Researchers at the University of Texas at Austin have developed a combination of therapies to reduce the growth rate of human cancer.
UT Austin researchers used the combined therapy in mice that had been implanted with human colon cancer. The combination therapy targeted c-MYC, which is a cancer-causing gene that presents in much higher numbers in cancer cells compared to normal cells. While the excess number of the these genes drives the formation of the cancer, it also presents more targets for this novel therapeutic strategy in the cancer cells.
The research at the University of Texas at Austin takes advantage of a cell’s attempts to correct its DNA if something goes wrong. Researchers added a third strand to the double-stranded DNA of the c-MYC genes to form a three-stranded DNA structure. The cell senses this unusual triplex structure as DNA damage, then switches into repair mode and tries to rid itself of the perceived damage.
When a cell is in repair mode, it opens the door for the chemotherapy drug in the combination therapy to come in, which allows the cell to incorporate the chemo drug into c-MYC genes, making cancer cells that have more cancer-causing genes more susceptible to the effects of the drug.
The investigation found that tumors did not grow as fast or grow as large in mice that were treated with the combination therapy compared to the traditional therapy. With the therapy, it took more than 70 days for tumors in mice to reach a volume of 0.85 cubic centimeters, which was a reduced growth rate to 40%. In addition, the combination therapy also holds the promise that it has fewer and less severe side effects than traditional chemotherapy.
UT Austin: an attractive life science research marketplace
The novel research on the cancer combination therapy is one of many cancer studies at the University of Texas College of Pharmacy that focuses on studying causes and treatments of cancers. It was funded by the MD Anderson Cancer Center and the Goodwin family of Houston.
The University of Texas at Austin is home to a significant number of groundbreaking life science research programs and is an attractive research marketplace.
Each year the University of Texas at Austin exceeds $640 million in research funding, and attracts more federal research grants than any other American universities without a medical school.
While the university does not have a medical school, it houses medical programs associated with other campuses and allied health professional programs, as well as major research programs in pharmacy, biomedical engineering, neuroscience and others.

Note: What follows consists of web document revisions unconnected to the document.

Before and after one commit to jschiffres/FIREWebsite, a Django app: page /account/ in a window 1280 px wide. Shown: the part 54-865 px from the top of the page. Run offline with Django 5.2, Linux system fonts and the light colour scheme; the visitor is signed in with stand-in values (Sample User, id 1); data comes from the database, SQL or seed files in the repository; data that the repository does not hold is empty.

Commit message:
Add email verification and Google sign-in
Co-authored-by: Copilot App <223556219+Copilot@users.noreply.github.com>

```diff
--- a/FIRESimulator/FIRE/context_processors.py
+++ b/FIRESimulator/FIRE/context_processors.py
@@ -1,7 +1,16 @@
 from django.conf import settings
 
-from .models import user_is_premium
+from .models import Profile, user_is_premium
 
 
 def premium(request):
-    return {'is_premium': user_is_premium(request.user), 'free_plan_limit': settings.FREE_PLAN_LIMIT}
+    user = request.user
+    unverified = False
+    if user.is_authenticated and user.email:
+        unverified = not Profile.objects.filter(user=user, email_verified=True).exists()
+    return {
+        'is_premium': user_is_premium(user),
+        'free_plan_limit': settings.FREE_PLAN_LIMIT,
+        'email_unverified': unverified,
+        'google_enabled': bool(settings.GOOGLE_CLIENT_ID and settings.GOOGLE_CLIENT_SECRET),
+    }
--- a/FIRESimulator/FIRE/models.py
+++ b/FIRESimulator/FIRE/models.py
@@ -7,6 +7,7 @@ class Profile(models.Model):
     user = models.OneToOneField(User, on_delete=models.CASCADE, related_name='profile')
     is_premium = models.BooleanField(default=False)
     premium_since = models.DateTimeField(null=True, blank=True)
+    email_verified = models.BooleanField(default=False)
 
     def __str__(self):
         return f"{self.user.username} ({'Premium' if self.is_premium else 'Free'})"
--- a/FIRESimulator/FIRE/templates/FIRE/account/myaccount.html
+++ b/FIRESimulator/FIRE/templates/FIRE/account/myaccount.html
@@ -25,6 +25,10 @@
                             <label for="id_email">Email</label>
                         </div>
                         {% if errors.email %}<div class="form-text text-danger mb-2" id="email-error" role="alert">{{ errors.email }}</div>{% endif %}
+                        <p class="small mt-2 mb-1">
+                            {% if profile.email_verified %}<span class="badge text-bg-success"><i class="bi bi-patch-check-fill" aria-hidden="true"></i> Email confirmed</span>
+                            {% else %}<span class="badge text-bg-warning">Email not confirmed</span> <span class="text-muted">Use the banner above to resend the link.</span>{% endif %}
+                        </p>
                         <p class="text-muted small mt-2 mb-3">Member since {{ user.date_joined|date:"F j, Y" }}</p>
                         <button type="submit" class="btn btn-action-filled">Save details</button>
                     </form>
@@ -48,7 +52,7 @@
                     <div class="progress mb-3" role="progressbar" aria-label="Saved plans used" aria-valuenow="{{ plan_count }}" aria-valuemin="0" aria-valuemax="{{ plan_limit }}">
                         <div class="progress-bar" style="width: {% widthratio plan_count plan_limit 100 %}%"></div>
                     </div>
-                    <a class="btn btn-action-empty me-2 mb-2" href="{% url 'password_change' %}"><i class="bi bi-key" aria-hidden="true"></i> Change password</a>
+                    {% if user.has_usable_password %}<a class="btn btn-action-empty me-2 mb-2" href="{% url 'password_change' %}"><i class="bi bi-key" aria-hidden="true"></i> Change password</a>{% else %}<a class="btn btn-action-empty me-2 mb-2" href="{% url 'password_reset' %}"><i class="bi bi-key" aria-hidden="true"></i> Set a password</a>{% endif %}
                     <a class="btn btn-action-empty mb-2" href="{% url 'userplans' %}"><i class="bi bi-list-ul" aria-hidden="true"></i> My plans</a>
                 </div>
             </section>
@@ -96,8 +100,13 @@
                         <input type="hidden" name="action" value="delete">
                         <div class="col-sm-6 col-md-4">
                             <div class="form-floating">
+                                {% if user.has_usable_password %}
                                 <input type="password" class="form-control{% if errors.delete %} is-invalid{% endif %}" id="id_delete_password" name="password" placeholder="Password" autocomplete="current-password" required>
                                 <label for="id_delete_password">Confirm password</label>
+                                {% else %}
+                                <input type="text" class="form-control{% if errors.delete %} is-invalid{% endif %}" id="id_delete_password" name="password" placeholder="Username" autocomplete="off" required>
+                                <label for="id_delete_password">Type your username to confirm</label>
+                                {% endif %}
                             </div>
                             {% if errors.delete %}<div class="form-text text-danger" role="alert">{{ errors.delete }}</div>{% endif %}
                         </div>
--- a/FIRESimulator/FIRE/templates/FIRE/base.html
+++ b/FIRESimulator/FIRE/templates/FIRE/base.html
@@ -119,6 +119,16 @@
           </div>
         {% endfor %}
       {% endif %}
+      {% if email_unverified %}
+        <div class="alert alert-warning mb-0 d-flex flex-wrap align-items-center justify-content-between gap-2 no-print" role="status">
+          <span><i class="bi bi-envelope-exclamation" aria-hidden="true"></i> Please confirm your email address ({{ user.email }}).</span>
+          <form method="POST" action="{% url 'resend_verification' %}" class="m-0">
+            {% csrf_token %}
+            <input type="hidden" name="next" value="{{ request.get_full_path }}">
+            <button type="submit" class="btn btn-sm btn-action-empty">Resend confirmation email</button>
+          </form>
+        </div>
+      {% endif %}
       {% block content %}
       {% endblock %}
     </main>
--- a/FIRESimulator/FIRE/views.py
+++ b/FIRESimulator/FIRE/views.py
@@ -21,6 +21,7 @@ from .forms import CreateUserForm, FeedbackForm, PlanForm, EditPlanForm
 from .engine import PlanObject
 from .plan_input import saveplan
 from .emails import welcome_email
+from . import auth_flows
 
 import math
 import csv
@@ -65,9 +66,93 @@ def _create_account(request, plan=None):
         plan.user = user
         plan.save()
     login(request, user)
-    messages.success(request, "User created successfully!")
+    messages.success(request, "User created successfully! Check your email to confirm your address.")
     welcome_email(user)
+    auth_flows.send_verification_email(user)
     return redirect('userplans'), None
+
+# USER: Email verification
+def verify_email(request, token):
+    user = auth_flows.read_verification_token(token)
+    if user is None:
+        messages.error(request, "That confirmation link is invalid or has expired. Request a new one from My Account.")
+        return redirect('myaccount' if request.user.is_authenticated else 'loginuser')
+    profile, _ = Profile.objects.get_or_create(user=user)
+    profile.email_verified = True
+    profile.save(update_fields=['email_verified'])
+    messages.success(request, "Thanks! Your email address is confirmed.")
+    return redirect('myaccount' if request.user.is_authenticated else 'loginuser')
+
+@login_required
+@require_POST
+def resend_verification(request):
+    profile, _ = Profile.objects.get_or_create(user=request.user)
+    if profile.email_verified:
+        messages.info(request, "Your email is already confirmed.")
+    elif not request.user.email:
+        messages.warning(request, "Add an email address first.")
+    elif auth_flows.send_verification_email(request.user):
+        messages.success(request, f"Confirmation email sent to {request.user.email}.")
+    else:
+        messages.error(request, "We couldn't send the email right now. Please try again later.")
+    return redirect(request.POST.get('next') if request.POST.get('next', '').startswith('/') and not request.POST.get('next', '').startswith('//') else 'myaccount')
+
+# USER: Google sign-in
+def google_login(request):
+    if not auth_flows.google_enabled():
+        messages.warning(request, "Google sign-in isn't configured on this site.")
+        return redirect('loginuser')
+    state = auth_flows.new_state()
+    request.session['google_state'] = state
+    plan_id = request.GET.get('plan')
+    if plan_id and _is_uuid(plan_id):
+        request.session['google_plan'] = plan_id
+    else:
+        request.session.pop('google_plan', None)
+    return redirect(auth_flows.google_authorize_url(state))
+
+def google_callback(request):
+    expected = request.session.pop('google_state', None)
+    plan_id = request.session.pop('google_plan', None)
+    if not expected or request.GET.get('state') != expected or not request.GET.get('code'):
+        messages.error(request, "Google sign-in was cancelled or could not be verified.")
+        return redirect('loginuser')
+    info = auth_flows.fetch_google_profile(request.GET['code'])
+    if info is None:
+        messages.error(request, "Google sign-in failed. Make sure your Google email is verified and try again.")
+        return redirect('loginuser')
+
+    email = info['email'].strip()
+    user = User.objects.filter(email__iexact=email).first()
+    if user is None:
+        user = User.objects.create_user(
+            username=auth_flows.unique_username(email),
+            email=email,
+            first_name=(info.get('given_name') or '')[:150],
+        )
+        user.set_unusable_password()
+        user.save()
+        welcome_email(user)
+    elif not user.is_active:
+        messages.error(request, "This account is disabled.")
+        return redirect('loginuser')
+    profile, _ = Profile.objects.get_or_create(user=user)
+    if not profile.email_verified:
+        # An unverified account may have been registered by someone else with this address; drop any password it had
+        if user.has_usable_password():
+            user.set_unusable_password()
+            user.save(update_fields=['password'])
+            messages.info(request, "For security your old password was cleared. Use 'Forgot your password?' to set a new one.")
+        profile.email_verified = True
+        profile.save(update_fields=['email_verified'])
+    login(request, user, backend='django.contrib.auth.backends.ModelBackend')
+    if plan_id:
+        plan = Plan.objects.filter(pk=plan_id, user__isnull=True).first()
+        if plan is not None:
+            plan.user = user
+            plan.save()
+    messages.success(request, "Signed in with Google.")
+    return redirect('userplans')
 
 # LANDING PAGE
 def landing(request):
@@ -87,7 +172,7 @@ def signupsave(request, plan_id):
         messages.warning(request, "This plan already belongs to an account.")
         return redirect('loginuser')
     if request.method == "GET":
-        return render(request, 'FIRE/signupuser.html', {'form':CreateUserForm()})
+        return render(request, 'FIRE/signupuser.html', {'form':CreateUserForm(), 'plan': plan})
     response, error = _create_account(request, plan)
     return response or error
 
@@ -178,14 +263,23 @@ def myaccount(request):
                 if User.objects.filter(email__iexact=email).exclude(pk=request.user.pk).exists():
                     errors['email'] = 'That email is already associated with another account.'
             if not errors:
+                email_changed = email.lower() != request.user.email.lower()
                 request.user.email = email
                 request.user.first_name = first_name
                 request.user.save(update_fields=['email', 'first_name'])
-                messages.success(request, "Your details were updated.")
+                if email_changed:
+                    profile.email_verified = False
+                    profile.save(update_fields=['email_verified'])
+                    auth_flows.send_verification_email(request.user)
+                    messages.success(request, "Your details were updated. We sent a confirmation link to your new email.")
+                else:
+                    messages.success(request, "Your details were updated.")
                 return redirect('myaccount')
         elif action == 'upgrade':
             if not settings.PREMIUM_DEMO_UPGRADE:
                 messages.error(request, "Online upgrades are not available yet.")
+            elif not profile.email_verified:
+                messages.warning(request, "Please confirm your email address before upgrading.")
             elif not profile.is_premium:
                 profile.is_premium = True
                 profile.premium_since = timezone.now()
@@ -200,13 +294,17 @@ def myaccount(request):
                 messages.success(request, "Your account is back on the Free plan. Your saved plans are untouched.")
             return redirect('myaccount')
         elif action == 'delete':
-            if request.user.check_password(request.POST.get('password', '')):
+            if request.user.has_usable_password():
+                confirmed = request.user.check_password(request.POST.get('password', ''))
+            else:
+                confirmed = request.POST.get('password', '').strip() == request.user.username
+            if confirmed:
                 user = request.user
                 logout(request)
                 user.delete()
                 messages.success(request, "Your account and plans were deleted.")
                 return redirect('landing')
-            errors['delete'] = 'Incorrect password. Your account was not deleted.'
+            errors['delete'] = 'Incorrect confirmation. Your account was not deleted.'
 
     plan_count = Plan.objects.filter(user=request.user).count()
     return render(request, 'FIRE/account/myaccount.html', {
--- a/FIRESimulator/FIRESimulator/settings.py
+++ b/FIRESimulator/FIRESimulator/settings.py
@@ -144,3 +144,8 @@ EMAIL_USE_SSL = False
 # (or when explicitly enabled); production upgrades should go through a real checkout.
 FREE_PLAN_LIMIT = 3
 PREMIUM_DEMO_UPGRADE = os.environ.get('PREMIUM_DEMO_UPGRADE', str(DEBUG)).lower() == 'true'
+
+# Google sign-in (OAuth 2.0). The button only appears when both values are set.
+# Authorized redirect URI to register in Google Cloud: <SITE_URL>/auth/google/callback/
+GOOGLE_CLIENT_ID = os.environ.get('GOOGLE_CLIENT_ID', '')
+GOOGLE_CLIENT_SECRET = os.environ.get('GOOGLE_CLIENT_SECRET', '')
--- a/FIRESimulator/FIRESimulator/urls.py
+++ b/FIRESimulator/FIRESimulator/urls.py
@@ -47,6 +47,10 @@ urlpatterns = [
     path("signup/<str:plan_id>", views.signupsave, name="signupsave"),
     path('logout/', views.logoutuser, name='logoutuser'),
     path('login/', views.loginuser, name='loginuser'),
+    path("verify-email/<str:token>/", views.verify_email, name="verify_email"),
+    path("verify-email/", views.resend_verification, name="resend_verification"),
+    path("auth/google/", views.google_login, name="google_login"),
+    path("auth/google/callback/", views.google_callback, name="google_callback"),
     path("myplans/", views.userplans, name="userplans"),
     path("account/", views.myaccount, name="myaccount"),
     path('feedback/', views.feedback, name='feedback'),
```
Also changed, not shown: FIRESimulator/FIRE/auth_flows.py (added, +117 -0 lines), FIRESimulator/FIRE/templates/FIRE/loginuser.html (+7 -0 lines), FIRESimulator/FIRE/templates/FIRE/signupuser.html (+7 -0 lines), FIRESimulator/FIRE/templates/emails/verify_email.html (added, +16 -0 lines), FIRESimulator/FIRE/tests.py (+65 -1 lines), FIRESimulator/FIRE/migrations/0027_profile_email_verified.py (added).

In 2013 the University of Texas at Austin attracted more than $51 million from the National Institutes of Health and more than $31 million as of June 2014.

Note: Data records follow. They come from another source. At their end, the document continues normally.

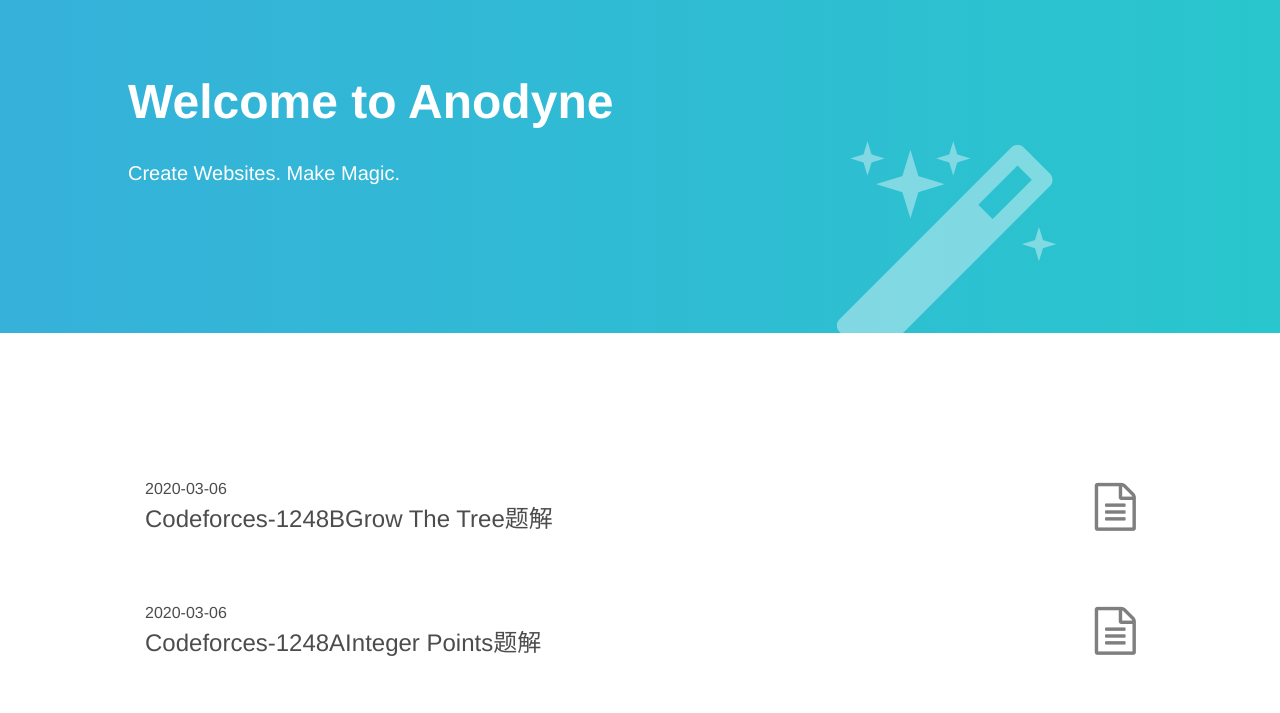
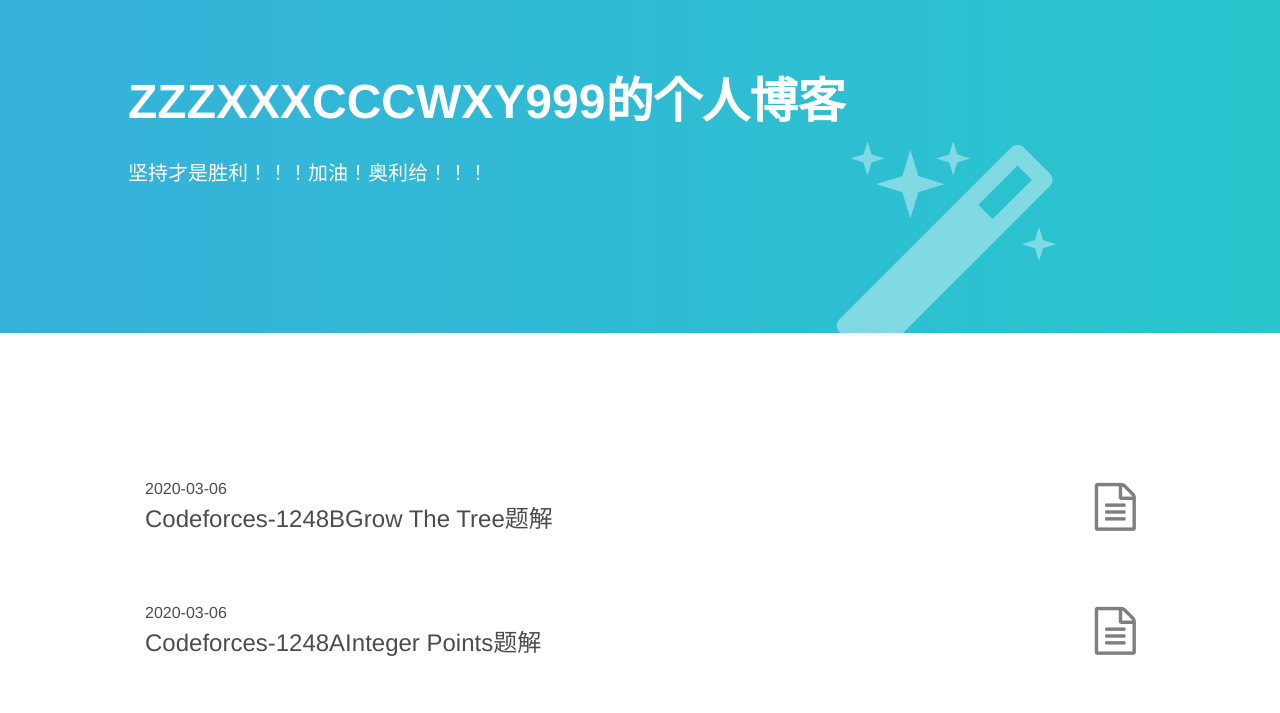
Before and after one commit to ZZZXXXCCCWXY999/ZZZXXXCCCWXY999.github.io, a plain HTML site: page index.html in a window 1280 px wide. Shown: the part 87-800 px from the top of the page. Drawn offline with nearby package versions, Linux system fonts and the light colour scheme.

Commit message:
Site updated: 2020-03-06 19:20:15

```diff
--- a/index.html
+++ b/index.html
@@ -126,8 +126,8 @@
     <!-- Title -->
     <div class="w-100 mw8 center vh-40 dt">
         <div class="dtc v-mid white">
-            <h1 class="f1-l f2-m tc tc-m tl-ns">Welcome to Anodyne</h1>
-            <p class="f4 fw3 pab-100px tc tc-m tl-ns">Create Websites. Make Magic.</p>
+            <h1 class="f1-l f2-m tc tc-m tl-ns">ZZZXXXCCCWXY999的个人博客</h1>
+            <p class="f4 fw3 pab-100px tc tc-m tl-ns">坚持才是胜利！！！加油！奥利给！！！</p>
         </div>
     </div>
 
```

Create a connection with such a rich research institution
If you are a laboratory supply company interested in presenting your products and solutions to the Austin life science research community, you are invited by Biotechnology Calendar, Inc. to the 4th Annual BioResearch Product Faire™ Event at the University of Texas at Austin on September 17th 2014.
Biotechnology Calendar, Inc. has been producing on-campus vendor tradeshows for more than 20 years and has established a well-known brand and strategic connection at top research universities. Our academic research audiences are open to those tools and solutions that are demonstrated at our high quality events and trust the vendors that we present.
Last year, the BioResearch Product Faire™ event at the University of Texas at Austin attracted 187 attendees. Of these attendees, 27% were purchasing agents, professors and post docs. All were active research hands.
If you are a laboratory supply company interested in exhibition at the BioResearch Product Faire™ Event at the University of Texas at Austin on September 17th 2014, please click the button below for more information.
There are more events available at different institutions across the nation. Please read the National Show Schedule for 2014.